There’s so much about this prayer that captured me, that I was honestly not quite sure where to start. As I sat with it, read it, prayed it, I gradually fixed on the line “Let us not seize upon ideas, neither shall we hunt them down nor steal them away. Rather let us wait faithfully for them to approach, slowly and gently like creatures from the wild…”

There’s so much going on in our world, and in our own individual lives, that it’s easy to feel rushed, overwhelmed, overloaded with stimulus. At least in my own life it’s mostly self-inflicted. I’m not prepared to confess the number (for the sheer shame of it), but each week when my phone tells me how many hours a day I’m averaging addicted to just that one device….well….it’s not pretty. Where could an idea approach slowly, and gently like a creature from the wild when I’m constantly cramming my own mind full of data, input, other people’s ideas?

Leunig isn’t necessarily writing about devices, or attention, or busyness and their impact on space for ideas to surface…but those are the things that come to mind for me from this prayer.

Make space. Sit quietly. Walk gently. Meander aimlessly. Allow room to breathe, and think, and simply be. And when that idea approaches like a creature from the wild, look at it with curiosity, with wonder. And see what happens next.

That’s what I’m thinking about today.

workshop description: the art gallery

I’ve had the pleasure of hanging out with ministers and leaders of Uniting Churches in a Queensland city in recent months as they work together to try and figure out what the future looks like.

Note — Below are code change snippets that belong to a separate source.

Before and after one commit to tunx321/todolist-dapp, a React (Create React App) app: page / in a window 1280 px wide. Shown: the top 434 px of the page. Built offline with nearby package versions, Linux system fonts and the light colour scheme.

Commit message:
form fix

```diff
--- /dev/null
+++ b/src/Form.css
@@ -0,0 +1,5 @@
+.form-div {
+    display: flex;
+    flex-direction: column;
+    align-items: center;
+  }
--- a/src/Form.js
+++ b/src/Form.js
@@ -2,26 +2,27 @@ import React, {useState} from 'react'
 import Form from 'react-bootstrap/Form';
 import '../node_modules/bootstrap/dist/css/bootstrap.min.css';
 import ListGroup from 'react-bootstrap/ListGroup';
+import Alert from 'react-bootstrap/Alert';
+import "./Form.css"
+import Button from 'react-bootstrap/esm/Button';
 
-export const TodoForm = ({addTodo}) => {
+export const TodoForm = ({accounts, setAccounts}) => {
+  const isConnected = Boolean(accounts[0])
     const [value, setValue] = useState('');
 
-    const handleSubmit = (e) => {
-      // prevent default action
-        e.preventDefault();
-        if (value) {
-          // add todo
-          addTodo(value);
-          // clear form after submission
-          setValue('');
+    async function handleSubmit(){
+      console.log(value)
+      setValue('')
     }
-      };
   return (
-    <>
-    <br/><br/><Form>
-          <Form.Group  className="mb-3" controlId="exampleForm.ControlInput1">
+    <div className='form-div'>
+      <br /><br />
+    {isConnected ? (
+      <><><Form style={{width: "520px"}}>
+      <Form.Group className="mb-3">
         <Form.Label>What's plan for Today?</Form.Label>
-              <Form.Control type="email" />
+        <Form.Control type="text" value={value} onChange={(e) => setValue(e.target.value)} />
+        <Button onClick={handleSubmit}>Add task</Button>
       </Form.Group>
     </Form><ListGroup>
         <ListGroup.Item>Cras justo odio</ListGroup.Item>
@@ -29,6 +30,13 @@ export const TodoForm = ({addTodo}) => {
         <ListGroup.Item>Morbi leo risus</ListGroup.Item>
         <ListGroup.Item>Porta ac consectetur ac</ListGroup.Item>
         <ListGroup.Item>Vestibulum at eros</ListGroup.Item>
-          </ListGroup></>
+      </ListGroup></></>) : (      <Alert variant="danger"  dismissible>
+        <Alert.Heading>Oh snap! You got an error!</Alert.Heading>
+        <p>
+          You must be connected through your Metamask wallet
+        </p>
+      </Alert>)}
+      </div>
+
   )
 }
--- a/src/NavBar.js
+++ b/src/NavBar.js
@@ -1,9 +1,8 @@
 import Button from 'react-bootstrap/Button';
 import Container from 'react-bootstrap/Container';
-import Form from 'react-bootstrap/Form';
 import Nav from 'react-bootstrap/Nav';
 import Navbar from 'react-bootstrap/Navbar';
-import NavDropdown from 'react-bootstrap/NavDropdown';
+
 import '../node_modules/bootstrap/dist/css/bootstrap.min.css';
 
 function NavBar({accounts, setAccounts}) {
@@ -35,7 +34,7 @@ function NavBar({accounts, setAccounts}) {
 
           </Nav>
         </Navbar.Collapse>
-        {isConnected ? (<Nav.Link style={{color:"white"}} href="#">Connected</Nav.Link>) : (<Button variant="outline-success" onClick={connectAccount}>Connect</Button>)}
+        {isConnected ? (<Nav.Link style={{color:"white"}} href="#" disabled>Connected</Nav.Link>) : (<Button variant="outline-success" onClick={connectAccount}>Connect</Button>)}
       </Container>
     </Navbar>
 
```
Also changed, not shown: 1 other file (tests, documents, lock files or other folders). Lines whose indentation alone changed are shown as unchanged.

It’s been enjoyable to be a small part of what is a gentle process of sharing stories, getting to know one another, and slowly activating an imagination about a shared future.

Last night was the next step in the process, and a fun way of encouraging imagination, creativity and building something together.  We had about 35 present for an evening event we dubbed “The Art Gallery”. Read on for a description of what was a fun, creative and imaginative night of resourcing leadership. Continue reading

workshop description: create-a-cafe

Last week we ran the first of a series of “Hobart 2020 Cafe Forum” gatherings.  Designed to provide opportunity for people to explore the themes of the report “How then shall we live?” for the Uniting Church in Hobart, we tried to take a creative approach to this gathering.

The key themes of the report that formed the basis for this gathering are collaboration, creativity, innovation, imagination and community.

This post records the shape of the event, some of the thinking behind it, and a simple recording of what happened. If it’s an idea that has use for you, please feel free to run your own create-a-cafe gathering….either along similar lines to what happened in Hobart, or better still, shaped to fit your own context.

Hit the link to read all the details:

Continue reading